EXTRACTED RECORDS: Begin
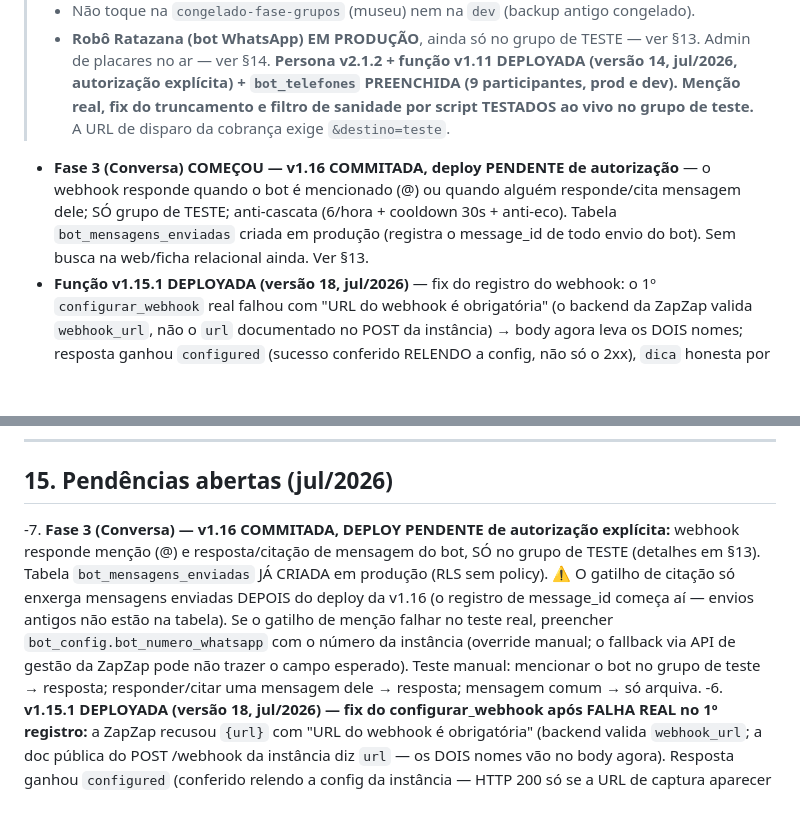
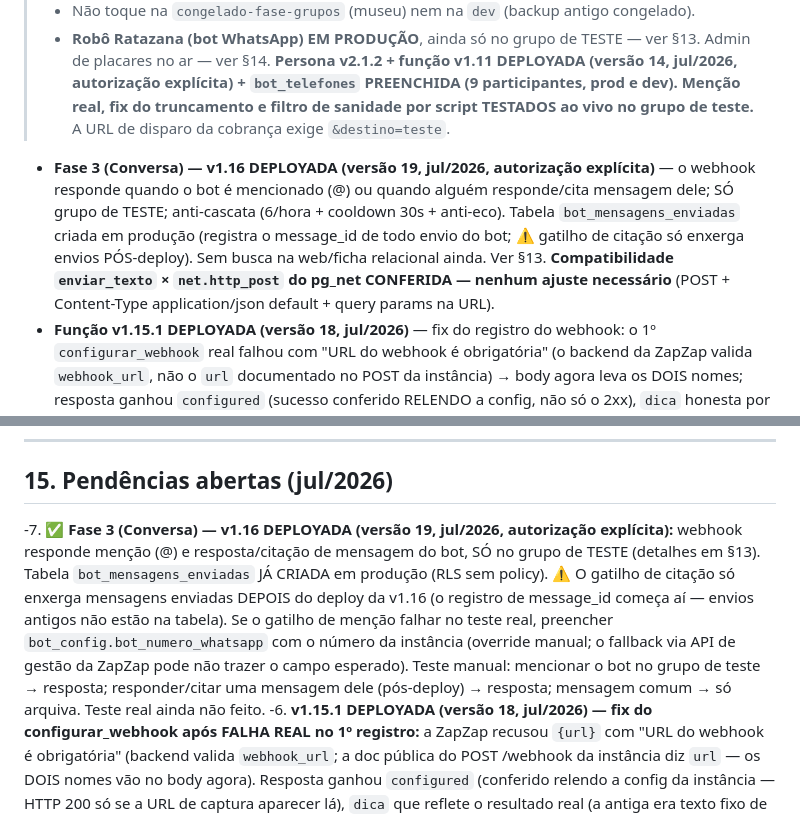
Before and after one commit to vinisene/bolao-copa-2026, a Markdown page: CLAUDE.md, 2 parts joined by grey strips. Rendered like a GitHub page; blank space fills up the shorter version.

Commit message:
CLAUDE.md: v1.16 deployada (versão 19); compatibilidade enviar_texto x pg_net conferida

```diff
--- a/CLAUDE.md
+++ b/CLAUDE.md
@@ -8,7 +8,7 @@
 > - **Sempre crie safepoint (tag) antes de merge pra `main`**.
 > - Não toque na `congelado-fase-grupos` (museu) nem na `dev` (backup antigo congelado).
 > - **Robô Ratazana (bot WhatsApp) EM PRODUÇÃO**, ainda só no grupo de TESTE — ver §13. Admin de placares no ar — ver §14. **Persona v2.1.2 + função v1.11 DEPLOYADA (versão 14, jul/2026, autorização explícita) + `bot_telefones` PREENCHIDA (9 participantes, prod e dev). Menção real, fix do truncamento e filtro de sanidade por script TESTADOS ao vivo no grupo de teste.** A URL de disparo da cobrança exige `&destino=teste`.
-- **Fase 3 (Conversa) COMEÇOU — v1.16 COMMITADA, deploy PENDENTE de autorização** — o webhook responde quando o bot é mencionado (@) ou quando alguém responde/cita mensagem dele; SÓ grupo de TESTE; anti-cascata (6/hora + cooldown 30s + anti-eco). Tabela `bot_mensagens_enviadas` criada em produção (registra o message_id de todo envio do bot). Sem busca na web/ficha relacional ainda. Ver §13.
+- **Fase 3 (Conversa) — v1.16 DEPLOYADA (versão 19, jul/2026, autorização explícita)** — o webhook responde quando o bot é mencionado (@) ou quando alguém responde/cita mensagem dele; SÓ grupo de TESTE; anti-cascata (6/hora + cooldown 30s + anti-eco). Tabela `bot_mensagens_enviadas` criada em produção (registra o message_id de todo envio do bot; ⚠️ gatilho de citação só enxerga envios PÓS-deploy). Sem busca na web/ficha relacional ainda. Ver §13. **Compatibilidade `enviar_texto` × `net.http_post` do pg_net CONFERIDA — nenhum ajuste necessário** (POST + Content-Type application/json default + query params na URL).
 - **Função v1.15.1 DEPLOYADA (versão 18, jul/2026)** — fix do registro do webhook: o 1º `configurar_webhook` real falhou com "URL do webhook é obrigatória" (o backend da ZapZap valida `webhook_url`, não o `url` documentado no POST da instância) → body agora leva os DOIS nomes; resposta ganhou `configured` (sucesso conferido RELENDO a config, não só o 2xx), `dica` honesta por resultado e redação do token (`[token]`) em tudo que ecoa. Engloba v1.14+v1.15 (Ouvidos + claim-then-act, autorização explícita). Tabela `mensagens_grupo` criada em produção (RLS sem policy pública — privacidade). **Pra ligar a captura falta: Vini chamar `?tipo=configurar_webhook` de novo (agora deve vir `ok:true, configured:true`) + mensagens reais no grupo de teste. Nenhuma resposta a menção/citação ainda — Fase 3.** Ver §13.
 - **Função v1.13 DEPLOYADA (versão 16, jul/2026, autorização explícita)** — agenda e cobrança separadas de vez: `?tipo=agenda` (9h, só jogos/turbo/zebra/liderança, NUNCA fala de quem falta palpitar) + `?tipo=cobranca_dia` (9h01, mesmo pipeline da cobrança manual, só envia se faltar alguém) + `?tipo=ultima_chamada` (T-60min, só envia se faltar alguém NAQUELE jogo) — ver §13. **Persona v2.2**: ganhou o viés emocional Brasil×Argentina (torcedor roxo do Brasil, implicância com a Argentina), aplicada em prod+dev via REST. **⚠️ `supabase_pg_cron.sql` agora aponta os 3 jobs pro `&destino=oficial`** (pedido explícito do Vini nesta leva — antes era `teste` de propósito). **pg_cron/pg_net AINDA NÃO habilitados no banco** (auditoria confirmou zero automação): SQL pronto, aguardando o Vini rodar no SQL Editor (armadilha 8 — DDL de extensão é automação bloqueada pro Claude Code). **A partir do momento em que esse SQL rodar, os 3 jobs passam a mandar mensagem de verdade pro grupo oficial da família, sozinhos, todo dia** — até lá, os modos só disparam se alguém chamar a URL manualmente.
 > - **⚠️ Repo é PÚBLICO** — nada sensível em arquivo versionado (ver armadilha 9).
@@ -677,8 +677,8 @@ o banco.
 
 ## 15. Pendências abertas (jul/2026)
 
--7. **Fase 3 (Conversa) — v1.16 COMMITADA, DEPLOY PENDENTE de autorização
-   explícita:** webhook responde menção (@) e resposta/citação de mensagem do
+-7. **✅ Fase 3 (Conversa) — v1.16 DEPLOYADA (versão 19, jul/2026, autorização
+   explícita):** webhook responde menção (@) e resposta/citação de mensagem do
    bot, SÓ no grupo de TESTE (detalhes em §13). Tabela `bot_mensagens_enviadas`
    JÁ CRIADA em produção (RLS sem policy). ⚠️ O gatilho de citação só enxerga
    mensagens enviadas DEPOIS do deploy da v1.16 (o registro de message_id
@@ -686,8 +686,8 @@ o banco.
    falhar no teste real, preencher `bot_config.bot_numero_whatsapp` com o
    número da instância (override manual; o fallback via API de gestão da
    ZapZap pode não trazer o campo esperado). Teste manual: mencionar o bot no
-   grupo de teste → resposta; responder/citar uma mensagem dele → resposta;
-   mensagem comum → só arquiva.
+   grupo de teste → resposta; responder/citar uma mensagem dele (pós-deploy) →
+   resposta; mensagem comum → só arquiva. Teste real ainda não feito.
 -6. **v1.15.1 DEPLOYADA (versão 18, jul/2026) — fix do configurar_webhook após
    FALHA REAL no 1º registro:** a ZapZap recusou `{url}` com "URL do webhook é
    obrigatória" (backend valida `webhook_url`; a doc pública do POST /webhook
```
EXTRACTED RECORDS: End
EXTRACTED RECORDS: Begin
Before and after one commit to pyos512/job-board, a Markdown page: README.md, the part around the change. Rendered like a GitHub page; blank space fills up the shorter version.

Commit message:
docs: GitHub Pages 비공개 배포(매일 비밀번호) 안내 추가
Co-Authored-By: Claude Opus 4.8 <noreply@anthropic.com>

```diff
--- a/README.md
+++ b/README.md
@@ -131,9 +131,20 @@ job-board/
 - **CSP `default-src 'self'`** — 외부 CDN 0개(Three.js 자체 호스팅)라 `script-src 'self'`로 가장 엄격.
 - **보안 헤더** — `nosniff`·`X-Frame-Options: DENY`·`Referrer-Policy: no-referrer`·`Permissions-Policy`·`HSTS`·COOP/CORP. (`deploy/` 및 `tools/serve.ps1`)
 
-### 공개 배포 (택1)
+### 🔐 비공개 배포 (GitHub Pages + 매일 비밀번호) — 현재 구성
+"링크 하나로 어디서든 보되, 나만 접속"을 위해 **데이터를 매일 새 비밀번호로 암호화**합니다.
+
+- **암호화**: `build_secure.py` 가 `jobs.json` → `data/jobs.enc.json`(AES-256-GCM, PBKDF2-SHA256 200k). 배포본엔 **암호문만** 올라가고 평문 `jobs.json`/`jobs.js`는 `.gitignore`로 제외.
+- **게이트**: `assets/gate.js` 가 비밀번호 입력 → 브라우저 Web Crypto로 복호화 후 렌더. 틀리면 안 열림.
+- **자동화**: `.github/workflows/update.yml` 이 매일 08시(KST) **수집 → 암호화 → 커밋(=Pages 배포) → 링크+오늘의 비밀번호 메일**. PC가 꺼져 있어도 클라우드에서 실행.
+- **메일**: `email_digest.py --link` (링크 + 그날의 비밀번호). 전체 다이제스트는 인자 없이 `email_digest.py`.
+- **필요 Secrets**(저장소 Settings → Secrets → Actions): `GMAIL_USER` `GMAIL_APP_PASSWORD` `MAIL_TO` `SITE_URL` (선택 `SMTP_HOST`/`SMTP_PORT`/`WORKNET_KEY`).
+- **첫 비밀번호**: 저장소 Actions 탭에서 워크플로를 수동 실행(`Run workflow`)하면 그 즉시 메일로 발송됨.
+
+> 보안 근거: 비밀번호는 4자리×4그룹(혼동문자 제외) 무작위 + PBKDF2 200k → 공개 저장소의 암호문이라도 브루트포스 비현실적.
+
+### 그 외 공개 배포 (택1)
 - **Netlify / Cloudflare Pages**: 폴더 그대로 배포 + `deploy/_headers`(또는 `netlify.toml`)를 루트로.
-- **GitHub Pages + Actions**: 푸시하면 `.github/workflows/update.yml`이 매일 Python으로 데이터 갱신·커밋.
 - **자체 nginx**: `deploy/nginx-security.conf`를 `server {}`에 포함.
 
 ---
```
EXTRACTED RECORDS: End
→ WHAT YOU SHOULD DO
Retrieve all lines from the data that contain the string "PENDENTE".

→ EXERCISE SOLUTION
-- **Fase 3 (Conversa) COMEÇOU — v1.16 COMMITADA, deploy PENDENTE de autorização** — o webhook responde quando o bot é mencionado (@) ou quando alguém responde/cita mensagem dele; SÓ grupo de TESTE; anti-cascata (6/hora + cooldown 30s + anti-eco). Tabela `bot_mensagens_enviadas` criada em produção (registra o message_id de todo envio do bot). Sem busca na web/ficha relacional ainda. Ver §13.
--7. **Fase 3 (Conversa) — v1.16 COMMITADA, DEPLOY PENDENTE de autorização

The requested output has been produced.